Scott Freitag

Scott Freitag

Presidents Message

By Scott Freitag

Quite honestly, Boss’ Day on Oct. 16 has always been a bit confusing to me.

It’s a day dedicated to the one person an employee might rather avoid on a regular basis, depending on the situation. Maybe the day’s project won’t come in on deadline. Maybe spending lunch together is not the employee’s idea of a good time. Maybe the boss isn’t so interested in stepping out with subordinates.

Plain and simple, Boss’ Day can be an imposition for employees and the boss on an otherwise pleasant October day. The safest option might mean following avoidance tactics: keep head down, eyes averted, and pretend the day doesn’t exist, at least on your calendar. I think a lot of it has to do with the day’s expectations. What is the message? Does a boss expect praise? Should staff be obligated to give it? Is this one way to win favor with the person in the presiding position?

How did this happen?

A State Farm Insurance employee in Deerfield, Ill., registered the holiday in 1958 with the United States Chamber of Commerce. Patricia Bays Haroski wanted a day to show appreciation to her boss and other bosses, anticipating that setting aside a day was a good thing to do. It obviously hit a chord since the day has been around for more than half a century.

But what was her true motive? Maybe, she was the boss. Maybe, she was self-employed. Maybe, she wanted to create a team? In other words, was her point to thank the boss for keeping us employed, or are we thanking the boss for putting together a team that makes it worthwhile to spend the day away from home?

I believe it was about teamwork.

From what I’ve learned, a boss looks for the same qualities in his employees as the employees want in a boss. It’s a reciprocal deal. Most might say they like their boss and the boss his employees for reasons such as integrity, clarity, honesty, sticking up for a fellow worker, and passion about what they’re doing. While skills are certainly important, the fit keeps the ship afloat.

A good boss sets the example and builds confidence levels. Nobody is better than the next guy; we all have something valuable to offer. Good employees look to the boss for leadership and don’t undermine motives and direction; after all, that’s the reason that person is boss. They’re not trying to climb over one another to win favor and the prize in their eye isn’t who gets the job once the boss retires.

The qualities may sound simple enough unless you take human nature into play. Idealism isn’t something we can always put into practice. Nothing is easier to fail than trying to achieve perfection.

Lesson from the master

I like the description Chicago Tribune business writer Mary Schmich provided in her article about good bosses (Oct. 15, 2010), which can be applied to good employees: [The boss] understands that power is fleeting and borrowed, a fancy suit on loan. He doesn’t forget that his real power comes not from the realms above him but from the rank-and-file, and the rank-andfile trust his leadership. A good boss shares a view his employees embrace and work together to achieve. The “he” is used generically.

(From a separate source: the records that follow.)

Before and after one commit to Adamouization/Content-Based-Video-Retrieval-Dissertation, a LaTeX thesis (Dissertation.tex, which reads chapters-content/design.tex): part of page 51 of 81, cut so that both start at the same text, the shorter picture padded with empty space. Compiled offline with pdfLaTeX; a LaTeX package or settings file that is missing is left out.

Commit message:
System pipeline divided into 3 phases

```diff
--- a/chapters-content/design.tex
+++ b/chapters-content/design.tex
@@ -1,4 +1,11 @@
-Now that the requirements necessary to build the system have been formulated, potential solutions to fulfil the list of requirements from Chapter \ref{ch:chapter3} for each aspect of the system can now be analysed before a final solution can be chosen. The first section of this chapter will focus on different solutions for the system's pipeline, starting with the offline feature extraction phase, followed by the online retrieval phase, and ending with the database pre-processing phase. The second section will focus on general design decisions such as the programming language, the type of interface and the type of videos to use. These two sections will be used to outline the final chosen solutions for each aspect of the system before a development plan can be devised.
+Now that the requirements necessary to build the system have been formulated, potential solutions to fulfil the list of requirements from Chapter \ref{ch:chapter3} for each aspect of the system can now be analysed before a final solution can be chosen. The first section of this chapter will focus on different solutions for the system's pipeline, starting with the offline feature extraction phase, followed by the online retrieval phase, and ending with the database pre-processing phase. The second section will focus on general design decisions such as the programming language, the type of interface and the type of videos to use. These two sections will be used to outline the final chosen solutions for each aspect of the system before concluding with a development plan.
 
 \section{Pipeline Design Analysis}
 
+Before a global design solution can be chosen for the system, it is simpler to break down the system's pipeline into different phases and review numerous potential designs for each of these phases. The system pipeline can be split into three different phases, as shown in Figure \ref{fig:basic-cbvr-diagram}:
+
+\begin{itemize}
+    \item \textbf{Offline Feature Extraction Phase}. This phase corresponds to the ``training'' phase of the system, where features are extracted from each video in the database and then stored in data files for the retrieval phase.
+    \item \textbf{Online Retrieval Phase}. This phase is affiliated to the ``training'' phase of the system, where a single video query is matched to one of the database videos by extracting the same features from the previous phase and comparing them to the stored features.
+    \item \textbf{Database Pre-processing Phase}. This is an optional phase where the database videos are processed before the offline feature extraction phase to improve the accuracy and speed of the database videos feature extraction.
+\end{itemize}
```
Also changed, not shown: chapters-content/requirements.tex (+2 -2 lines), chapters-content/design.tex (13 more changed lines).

View from the top

Schmich’s take reminds me of the many lessons I learned as a kid from a favorite author, Dr. Seuss. While some of his work was for the sake of having fun, many of the stories contain messages that can hit us right over the head. Remember Yertle the Turtle and Other Stories? Though it contains three short stories, it is mostly known for its first story, “Yertle the Turtle,” in which Yertle (Oh! Marvelous Me), king of the pond, stacks his subjects to build a throne that reaches higher than the moon. The burp of the bottom turtle forces Yertle to fall into the mud, ending his rule.

I’ve always looked at the book as a reminder in keeping perspective. No one is better than the next guy, no matter where they sit in the hierarchy, which doesn’t mean we can exist without our leaders. It does mean, however, that we can have lunch with our boss on Oct. 16 without feeling it’s a move to stack the deck in anyone’s favor. No flattery necessary, although don’t expect the boss to pick up the check.